It's difficult to adequately judge the effectiveness of myBoxTone Expert at this point for a number of reasons. First off, it's clear that application is still in beta and needs a bit of work. For example, when I installed the app on my BlackBerry 8820, the bottom quarter of the home screen was cut off, and I couldn't see the memory card metrics that were supposed to be there.
Secondly, there's no real way to test the suggested issue resolution instructions, because you'd need actual problems to solve to gauge the effectiveness. The application does let you simulate issues and view resolution details, but there's no easy way to determine how the recommended solutions work without creating real issues--something I was not willing to do for the purposes of this article.
Some of the resolution instructions provided also appear to describe the simplest ways to fix issues, but not necessarily the most effective. For instance, after simulating the Card Memory Full warning, I was instructed to go into my media application and delete images one by one to free up memory. This could take a substantial chunk of time.

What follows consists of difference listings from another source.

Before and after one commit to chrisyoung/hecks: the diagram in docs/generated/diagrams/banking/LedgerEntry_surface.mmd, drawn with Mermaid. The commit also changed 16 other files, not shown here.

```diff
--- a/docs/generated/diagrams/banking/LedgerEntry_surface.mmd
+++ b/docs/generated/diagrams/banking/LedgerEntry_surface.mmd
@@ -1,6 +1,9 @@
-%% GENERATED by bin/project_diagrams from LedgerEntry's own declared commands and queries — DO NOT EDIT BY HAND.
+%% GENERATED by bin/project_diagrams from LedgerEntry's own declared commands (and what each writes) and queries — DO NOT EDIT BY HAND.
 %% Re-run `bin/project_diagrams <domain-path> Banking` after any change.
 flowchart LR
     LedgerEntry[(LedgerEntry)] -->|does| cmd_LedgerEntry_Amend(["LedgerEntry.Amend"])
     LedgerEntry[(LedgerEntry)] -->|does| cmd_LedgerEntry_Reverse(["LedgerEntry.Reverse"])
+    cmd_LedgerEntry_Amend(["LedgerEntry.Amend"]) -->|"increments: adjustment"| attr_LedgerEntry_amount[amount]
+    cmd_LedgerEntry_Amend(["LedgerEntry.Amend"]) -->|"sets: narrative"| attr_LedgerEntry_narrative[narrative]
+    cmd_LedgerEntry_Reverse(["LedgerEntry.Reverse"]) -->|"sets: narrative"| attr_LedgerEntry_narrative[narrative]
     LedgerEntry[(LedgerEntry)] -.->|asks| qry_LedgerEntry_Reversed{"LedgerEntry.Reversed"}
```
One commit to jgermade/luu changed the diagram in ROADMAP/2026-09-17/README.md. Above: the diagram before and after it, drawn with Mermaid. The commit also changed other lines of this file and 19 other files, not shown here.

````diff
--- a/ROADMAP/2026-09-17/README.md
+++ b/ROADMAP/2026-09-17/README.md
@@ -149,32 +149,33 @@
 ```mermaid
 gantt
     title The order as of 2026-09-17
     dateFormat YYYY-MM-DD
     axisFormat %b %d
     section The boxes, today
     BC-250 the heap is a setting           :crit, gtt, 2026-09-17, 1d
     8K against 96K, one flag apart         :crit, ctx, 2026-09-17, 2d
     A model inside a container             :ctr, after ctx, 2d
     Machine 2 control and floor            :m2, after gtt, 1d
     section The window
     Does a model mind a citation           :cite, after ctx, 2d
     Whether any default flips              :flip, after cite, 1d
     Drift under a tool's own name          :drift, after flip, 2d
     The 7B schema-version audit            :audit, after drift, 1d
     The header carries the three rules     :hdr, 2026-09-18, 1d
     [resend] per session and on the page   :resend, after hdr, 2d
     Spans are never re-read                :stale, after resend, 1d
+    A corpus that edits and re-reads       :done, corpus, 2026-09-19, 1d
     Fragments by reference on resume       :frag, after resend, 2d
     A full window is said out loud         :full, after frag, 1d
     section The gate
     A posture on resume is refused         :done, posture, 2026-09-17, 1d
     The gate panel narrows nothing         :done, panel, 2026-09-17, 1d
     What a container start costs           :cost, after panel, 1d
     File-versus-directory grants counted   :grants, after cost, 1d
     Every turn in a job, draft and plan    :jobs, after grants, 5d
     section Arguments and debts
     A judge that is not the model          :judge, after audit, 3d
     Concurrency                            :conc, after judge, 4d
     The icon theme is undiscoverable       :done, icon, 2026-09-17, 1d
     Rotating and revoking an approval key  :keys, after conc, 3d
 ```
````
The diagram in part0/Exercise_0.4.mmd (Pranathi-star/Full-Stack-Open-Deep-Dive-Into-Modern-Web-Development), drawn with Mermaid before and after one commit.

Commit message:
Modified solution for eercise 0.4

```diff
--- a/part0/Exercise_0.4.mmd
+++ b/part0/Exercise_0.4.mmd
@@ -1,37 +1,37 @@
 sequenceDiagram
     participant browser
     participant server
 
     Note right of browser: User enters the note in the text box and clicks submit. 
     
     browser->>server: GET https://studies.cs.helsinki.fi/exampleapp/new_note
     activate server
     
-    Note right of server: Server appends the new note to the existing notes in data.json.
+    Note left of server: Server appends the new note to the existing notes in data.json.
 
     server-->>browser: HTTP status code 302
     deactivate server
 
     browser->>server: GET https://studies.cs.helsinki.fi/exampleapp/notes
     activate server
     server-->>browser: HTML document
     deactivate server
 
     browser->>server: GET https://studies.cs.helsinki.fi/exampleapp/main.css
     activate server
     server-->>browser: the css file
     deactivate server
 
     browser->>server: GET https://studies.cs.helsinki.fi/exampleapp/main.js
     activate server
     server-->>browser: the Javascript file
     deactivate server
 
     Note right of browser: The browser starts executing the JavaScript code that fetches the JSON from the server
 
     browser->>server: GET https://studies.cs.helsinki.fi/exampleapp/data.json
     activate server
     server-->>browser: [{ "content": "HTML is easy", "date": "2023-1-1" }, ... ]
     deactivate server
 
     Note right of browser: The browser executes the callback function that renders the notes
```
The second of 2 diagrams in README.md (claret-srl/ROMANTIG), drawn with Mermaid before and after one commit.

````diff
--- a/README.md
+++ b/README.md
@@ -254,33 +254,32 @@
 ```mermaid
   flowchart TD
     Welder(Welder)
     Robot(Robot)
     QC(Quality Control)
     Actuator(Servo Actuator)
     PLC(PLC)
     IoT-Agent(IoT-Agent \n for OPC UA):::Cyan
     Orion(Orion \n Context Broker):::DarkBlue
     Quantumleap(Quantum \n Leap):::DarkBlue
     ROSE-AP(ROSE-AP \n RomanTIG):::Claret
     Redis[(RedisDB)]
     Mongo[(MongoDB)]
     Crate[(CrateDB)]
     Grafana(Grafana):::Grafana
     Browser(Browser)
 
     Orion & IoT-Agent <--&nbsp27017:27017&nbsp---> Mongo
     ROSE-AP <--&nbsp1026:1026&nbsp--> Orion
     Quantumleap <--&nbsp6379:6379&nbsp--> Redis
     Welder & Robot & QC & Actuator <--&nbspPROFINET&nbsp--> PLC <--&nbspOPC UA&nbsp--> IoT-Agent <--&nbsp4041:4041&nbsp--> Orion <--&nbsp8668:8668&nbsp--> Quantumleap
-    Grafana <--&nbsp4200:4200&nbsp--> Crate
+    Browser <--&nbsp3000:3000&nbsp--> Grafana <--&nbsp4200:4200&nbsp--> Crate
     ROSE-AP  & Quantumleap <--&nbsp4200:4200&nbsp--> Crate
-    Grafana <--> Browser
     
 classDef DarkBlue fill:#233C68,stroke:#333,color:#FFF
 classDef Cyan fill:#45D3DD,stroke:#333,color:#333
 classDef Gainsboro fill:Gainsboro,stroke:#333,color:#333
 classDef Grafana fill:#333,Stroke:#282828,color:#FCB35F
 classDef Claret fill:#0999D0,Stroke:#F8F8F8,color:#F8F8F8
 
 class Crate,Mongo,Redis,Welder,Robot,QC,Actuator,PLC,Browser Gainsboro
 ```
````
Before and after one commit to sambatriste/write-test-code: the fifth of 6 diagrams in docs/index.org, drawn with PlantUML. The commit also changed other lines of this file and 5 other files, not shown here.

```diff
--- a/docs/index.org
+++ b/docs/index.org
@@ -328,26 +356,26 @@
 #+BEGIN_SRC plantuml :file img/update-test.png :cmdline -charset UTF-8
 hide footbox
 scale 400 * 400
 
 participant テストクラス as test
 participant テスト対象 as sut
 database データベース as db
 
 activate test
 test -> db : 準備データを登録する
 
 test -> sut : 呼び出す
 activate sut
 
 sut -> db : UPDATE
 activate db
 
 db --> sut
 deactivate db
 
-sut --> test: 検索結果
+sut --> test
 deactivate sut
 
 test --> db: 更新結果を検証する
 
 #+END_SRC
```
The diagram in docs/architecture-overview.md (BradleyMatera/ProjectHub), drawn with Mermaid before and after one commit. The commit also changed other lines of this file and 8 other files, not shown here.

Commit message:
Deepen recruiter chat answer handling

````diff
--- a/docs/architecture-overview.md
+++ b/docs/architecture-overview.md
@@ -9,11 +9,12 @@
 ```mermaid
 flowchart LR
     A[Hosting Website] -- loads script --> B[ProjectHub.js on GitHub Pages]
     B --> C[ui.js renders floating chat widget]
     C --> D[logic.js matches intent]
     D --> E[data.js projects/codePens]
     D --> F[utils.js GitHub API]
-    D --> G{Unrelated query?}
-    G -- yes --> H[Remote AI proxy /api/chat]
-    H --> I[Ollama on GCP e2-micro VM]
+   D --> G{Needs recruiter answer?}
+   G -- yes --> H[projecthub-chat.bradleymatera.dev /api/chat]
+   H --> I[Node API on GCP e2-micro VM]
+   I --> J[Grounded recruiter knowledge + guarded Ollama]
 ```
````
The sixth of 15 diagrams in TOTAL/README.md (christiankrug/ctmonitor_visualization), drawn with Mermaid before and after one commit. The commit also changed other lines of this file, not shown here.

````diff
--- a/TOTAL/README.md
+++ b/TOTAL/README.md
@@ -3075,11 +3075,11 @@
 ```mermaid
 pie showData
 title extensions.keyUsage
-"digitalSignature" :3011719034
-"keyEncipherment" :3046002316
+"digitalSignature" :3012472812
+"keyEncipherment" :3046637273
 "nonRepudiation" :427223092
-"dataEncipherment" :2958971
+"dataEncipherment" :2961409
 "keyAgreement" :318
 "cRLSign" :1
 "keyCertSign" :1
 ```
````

The best way to quickly delete images or other media is to simply connect your BlackBerry to a PC and use RIM's Desktop Manager software to delete all the images you want to remove in one fell swoop.
Overall, the application delivers on its promise to help BlackBerry users address and possibly resolve their own issues, and its ability to send screen shots and various BlackBerry diagnostics is sure to reduce the time it takes for IT to fix problems that users can't on their own. myBoxTone Expert has the potential to be a particularly valuable tool for organizations that deploy many BlackBerrys to novice or less-tech-savvy users.
This story, "MyBoxTone Expert for BlackBerry" was originally published by CIO.